Steve Bell, reuse development manager at FCC Environment argues that reuse requires urgent focus from government, businesses and the public.
In recent years under the Coalition Government, waste strategy developed at different paces across the United Kingdom. Each of the four nations implemented their own waste strategy and related targets and while the devolved administrations in Scotland and Wales both made progressive commitments, policy in England stalled. In 2011, the Government’s Waste Review was criticised for setting no new targets or legislative drivers and subsequently there was little support for higher national recycling targets in England. Certainly the Conservative Government now faces some tough challenges to achieve the 50% recycling target by 2020 in light of England’s flat-lining recycling rate.
Meanwhile, although the UK has rubbished the idea of Europe setting new targets for recycling, MEPs have voted in favour of legally binding recycling targets for member states. It followed a plenary vote put to the European Parliament on 9 July 2015 supporting the resolution: Resource efficiency, moving towards a circular economy. Yet within this resolution, reuse is notable largely through its absence.
Indeed, earlier this year, Rreuse – the European platform representing social enterprises that are active in reuse, repair and recycling – issued a document calling for the European Commission to include greater provisions for reuse in the circular economy package.
The importance of recycling must not be understated but within this polarised debate, the continued overriding focus upon recycling means that reuse is in danger of being forgotten.
Without a collective refocusing higher up the waste hierarchy, the net result is that a significant environmental and economic opportunity will continue to be missed. In effect, we are already in a situation where industry, national and local government and the general public are so focused on recycling, that collectively we are actually preventing reuse from gaining traction.
Simply put, this is a situation which makes little financial sense and one that is compounded by out-dated legislation, namely the Environmental protection Act 1990, which makes unnecessarily difficult to reuse rather than recycle appropriate items.
A significant percentage of what households currently dispose of is not actually waste and therefore should not be recycled – the inherent value in many items, notably electrical goods but many others too, means that it makes far more sense economically to reuse them than to recycle.
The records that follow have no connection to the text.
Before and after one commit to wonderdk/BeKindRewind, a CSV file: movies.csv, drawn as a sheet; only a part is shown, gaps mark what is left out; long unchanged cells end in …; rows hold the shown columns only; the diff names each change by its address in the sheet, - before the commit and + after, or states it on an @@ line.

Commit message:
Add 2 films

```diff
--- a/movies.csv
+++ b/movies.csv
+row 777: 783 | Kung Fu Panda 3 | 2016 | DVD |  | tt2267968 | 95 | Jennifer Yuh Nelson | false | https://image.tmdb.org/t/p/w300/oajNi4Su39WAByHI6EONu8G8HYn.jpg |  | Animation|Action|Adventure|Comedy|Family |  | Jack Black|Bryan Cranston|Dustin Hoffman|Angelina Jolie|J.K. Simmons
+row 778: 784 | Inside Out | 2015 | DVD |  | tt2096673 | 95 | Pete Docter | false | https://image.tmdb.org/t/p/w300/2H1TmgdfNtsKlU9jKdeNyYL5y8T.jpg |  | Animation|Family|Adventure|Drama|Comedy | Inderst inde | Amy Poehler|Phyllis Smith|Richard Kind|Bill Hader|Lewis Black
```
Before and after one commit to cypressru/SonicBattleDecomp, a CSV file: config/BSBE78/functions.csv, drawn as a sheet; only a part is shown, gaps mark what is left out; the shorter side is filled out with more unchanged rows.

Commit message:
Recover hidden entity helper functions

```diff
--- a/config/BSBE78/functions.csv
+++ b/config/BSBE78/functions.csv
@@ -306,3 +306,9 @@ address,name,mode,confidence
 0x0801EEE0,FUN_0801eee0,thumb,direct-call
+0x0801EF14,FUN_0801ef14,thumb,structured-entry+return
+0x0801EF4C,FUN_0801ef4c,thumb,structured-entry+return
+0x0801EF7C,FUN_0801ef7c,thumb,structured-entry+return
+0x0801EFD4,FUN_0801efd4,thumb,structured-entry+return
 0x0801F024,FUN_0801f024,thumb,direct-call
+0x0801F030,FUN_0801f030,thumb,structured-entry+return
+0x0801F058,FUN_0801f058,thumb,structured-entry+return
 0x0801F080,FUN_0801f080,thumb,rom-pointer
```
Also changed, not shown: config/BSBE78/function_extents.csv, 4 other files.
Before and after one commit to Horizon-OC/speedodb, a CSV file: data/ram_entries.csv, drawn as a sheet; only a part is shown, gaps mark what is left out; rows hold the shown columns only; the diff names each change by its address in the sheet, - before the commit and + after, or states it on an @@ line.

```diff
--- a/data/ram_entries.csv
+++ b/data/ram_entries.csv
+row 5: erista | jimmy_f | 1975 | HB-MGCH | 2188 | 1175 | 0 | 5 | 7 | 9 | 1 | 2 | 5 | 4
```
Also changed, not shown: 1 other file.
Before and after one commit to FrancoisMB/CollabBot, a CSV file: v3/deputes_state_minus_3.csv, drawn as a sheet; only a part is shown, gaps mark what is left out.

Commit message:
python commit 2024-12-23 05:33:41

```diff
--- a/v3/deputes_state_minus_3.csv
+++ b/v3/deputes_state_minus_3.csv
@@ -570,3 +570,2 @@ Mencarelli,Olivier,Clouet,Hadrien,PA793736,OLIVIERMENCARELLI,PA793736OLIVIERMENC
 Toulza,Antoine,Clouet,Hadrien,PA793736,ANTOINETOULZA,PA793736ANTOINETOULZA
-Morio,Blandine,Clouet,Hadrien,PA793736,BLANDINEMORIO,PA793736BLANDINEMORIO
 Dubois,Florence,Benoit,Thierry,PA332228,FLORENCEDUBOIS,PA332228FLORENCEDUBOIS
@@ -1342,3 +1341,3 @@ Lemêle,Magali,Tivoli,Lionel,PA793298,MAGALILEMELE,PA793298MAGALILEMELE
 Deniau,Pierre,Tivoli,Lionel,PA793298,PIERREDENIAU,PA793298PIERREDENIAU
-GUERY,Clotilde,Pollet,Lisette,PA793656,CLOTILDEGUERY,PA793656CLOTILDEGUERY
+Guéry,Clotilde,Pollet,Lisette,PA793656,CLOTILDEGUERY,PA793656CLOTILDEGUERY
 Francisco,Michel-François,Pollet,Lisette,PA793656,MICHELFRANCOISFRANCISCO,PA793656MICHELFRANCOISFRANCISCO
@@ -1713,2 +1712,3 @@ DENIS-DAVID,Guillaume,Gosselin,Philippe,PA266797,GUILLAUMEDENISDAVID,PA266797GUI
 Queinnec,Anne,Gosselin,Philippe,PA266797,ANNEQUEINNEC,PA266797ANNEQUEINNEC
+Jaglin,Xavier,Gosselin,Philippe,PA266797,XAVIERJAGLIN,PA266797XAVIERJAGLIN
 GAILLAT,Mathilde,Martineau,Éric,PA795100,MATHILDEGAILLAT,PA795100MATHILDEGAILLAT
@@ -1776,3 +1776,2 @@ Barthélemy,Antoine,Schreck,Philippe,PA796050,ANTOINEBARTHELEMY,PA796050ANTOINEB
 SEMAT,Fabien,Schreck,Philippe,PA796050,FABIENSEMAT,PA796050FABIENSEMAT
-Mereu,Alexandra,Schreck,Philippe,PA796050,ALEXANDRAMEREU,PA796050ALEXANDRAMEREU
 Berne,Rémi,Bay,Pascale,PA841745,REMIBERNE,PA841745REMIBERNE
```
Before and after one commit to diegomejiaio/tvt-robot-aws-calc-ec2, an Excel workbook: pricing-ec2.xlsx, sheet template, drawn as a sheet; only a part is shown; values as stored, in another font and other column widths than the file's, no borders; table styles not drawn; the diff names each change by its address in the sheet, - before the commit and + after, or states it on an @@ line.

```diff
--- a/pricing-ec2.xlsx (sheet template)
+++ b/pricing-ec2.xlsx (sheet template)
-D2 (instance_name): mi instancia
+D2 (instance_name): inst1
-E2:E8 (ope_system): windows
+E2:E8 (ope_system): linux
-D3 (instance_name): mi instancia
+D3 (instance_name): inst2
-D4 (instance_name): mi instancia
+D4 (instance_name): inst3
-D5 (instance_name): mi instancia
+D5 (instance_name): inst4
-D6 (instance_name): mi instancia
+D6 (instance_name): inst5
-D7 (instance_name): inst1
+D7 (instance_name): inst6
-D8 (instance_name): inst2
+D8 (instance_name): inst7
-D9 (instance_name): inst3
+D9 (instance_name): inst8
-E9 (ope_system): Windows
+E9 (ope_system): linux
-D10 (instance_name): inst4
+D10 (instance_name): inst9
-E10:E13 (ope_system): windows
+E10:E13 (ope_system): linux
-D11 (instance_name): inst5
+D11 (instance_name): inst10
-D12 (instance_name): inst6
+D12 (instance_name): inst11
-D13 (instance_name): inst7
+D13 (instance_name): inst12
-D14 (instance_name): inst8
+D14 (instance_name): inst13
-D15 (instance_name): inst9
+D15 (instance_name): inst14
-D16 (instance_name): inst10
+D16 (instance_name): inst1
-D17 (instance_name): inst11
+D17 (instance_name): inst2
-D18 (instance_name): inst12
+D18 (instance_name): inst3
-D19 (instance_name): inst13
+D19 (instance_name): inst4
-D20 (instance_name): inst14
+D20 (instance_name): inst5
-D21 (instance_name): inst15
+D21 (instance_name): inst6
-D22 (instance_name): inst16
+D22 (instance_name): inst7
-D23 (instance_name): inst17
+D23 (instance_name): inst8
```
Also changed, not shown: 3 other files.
Despite this, reuse continues to provide good business for some, notably those same charity shops and the traditional second-hand trading posts. It has been estimated that charities, social enterprises and other third sector organisations benefit from reuse by as much as £430m per year while WRAP estimates households benefit by £6bn annually from the reuse sector.
And it has become a significant driver in the resource management strategy for FCC Environment. Alongside the economic benefits, reuse dramatically reduces the use of raw materials necessary to manufacture new products which in turn significantly reduces CO2e emissions. In 2012, 1.5m tonnes of CO2e were saved by reuse in the UK.
But to realise the full potential of reuse, a change in legislation is required which makes it possible for waste and resource management companies to operate effectively, without falling foul of the existing regulations, and fulfil wider environmental as well as economic commitments.
Only with that change in legislation, can we truly move from a presumption to dispose (and recycle), to a presumption to reuse and this also requires a pragmatic approach in terms of the remit of waste and resource management companies. These companies can only sell items suitable for reuse – refurbishment must take place further along the supply chain. In addition, the waste and resource management sector cannot take responsibility for the buyer’s actions. It is a concern that has always dogged the subject of reuse, yet the purchase of items by unscrupulous businesses can be addressed relatively simply by pricing those items at a level which removes the possibility of financial gain. This effectively prevents goods intended for reuse being bought and later sold as waste.
Similarly, the movement of waste to foreign countries is beyond the scope or control of the waste and resource management sector. We should be clear that reuse items from the UK are in high demand in developing countries and that this represents a significant commercial opportunity which also delivers the social and environmental benefits that underpin all reuse projects. But this trade must be subject to the proper controls and auditing, by the relevant authorities.
There are many other barriers to achieving greater participation in reuse. To achieve a real step change, not only is a change in legislation required, guidance for local authorities as well as the general public is necessary.
A reuse standard which sets out how waste and resource management companies operate could instil confidence in their customers and further improve reuse rates. Any such standard must be produced with pragmatism however – more red tape is not what the industry needs.
Driving the behavioural change that is also required is a long term process but one which the shifts in attitude towards recycling indicate is eminently achievable. Communications initiatives have a significant role to play and with the right infrastructure in place – facilitated by new legislation – the waste and resource management industry can tackle many of the more problematic issues impacting on reuse participation such as the storage and collection of bulky items.
The shift from disposing unwanted goods as waste to treating them as a valuable resource is one of the great cultural changes of recent years – it underpins FCC Environment’s business strategy. But it is time to take the next step and realise the scale of the economic, social and environmental opportunity that reuse presents.